This budget is, in fact, a good one, aiming to improve the economy with strong focus on infrastructure and rural development and with stress on women, youth and the poor, who constitute a majority of the population. Further, the Finance Minister is investing in sectors such as coal to generate more power on the public-private partnership mode. Also, by increasing the ‘logistic’ efficiencies, he aims to generate more employment opportunities in rural India. This aims to reduce the gap between ‘revenue and expenditure.’
According to him, he can’t curb capital expenditure because that is the only thing that can boost investor confidence.
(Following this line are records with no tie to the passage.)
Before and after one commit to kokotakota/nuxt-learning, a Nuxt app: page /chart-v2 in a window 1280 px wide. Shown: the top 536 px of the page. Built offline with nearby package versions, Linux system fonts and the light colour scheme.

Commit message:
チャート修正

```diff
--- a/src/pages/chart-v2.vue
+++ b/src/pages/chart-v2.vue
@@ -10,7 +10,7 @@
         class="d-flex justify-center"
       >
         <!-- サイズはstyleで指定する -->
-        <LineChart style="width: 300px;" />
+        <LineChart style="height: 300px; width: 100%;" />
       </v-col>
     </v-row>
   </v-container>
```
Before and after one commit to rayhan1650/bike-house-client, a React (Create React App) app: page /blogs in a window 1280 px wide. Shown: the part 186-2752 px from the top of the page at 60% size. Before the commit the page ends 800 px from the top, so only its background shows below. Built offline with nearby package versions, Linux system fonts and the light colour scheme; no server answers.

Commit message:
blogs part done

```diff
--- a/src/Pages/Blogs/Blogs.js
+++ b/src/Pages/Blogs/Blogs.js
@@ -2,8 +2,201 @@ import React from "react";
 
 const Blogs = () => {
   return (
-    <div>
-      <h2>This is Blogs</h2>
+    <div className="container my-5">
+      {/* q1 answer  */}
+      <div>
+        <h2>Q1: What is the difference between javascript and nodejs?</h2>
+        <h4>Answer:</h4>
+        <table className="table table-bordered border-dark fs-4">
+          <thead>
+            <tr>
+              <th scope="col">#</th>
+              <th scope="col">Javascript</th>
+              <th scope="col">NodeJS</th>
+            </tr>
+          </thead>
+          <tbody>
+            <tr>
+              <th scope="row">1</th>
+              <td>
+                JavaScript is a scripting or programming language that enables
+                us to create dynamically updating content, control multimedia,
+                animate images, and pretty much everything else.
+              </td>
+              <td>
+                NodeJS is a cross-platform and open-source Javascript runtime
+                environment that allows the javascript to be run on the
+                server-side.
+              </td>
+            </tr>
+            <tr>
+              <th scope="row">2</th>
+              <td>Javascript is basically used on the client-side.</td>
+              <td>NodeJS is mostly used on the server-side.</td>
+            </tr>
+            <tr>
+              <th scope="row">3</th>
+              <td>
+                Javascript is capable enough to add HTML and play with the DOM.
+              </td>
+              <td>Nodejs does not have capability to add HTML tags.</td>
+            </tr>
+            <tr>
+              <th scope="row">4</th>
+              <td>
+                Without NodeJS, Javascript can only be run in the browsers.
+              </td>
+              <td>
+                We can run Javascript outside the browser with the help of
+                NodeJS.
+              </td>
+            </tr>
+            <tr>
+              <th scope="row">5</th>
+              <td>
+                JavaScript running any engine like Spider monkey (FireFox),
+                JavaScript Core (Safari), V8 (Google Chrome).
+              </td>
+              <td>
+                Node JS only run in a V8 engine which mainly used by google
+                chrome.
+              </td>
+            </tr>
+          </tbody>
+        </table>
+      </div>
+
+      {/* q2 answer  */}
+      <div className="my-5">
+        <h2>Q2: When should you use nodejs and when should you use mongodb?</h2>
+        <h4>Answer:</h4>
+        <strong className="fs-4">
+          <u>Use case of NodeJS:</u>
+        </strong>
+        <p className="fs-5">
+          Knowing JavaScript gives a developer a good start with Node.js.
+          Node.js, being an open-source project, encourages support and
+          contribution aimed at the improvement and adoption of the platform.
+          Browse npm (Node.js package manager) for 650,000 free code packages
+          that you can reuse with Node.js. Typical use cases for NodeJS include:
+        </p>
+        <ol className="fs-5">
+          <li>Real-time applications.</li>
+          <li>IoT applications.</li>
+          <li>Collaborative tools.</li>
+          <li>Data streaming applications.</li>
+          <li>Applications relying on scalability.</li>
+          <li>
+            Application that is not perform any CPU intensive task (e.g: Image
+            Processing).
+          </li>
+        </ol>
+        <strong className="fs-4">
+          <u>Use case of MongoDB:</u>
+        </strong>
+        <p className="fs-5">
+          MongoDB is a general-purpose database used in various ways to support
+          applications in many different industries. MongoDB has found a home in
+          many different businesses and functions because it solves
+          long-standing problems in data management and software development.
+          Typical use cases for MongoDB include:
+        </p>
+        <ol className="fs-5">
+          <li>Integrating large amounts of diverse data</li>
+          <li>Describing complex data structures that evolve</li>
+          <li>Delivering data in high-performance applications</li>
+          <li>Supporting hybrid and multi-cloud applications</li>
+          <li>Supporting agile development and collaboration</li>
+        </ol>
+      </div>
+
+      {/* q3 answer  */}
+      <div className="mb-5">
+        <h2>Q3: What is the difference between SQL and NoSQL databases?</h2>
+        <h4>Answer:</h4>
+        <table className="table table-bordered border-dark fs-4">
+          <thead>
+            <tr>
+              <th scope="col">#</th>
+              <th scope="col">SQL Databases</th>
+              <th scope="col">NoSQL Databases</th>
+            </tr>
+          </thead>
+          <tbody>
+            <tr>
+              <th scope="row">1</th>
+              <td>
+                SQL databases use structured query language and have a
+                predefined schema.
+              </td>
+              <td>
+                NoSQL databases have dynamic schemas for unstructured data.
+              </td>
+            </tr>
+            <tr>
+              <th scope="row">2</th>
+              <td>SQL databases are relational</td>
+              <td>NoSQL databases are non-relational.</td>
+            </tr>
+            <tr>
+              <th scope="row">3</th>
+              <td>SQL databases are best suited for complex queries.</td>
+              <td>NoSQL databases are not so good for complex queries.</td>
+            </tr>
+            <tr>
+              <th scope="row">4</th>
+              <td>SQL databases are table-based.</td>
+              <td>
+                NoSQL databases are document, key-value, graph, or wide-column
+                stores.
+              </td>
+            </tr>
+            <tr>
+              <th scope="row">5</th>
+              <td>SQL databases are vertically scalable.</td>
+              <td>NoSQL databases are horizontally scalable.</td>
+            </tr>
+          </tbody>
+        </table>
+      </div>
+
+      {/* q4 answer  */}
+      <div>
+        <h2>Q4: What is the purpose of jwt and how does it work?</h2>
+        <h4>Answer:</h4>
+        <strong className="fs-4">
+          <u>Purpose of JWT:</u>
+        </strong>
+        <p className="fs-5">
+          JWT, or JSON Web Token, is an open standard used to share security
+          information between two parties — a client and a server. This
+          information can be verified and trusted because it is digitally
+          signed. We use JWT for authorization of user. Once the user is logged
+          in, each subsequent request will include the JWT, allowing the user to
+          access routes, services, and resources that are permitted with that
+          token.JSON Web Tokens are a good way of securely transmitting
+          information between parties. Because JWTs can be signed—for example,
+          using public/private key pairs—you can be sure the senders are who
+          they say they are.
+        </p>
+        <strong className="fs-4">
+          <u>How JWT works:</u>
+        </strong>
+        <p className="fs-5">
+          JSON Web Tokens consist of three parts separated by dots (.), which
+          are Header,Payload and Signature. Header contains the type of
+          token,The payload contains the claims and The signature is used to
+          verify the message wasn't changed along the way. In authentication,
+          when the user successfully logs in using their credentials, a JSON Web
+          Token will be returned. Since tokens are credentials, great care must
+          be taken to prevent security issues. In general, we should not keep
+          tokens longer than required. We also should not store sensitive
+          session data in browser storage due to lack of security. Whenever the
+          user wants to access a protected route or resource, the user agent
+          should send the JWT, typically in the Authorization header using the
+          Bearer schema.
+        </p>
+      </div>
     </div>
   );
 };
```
To achieve this, he has taken the bold measures like investment allowance of 15% on capital expenditure (plant and machinery), and that is a real boost to the future investments to achieve inclusive growth.
In the automotive industry, there is positive news for the new investors who can enjoy ‘investment incentives’ of 15% of the value of plant and machinery, in addition to the depreciation. On the other side, there is concern at raising the rate of excise duty from 27% to 30% on SUVs. However, considering the growth of the SUV market, this increase may not drastically impact the industry. The increase in customs duty on luxury cars and motorbikes seems to be an effort to raise more revenue, encourage local manufacturing and generate more employment opportunities. The proposal to increase duty on second-hand vehicle from 100% to 125% is a right step. It conveys that India is not ready to accept old vehicles from other countries.
The bottomline is that industry wants Mr. Chidambaram to boost growth, remove inordinate delays in projects and convert populist sops into targeted expenditure. “If you put the stalled projects and the falling economic growth as shown in the pre-budget Economic Survey, you can put the [economic] picture together,” he added.
Given that, the future growth target of 6-6.5% is sustainable, solid and achievable. Without compromising on populism in an ‘election year,’ it is commendable.
(Sunil Rekhi is Chief Financial Officer, Nissan Motor India Pvt. Ltd. He has over 25 years of experience, 15 years of which have been in the automobile industry.)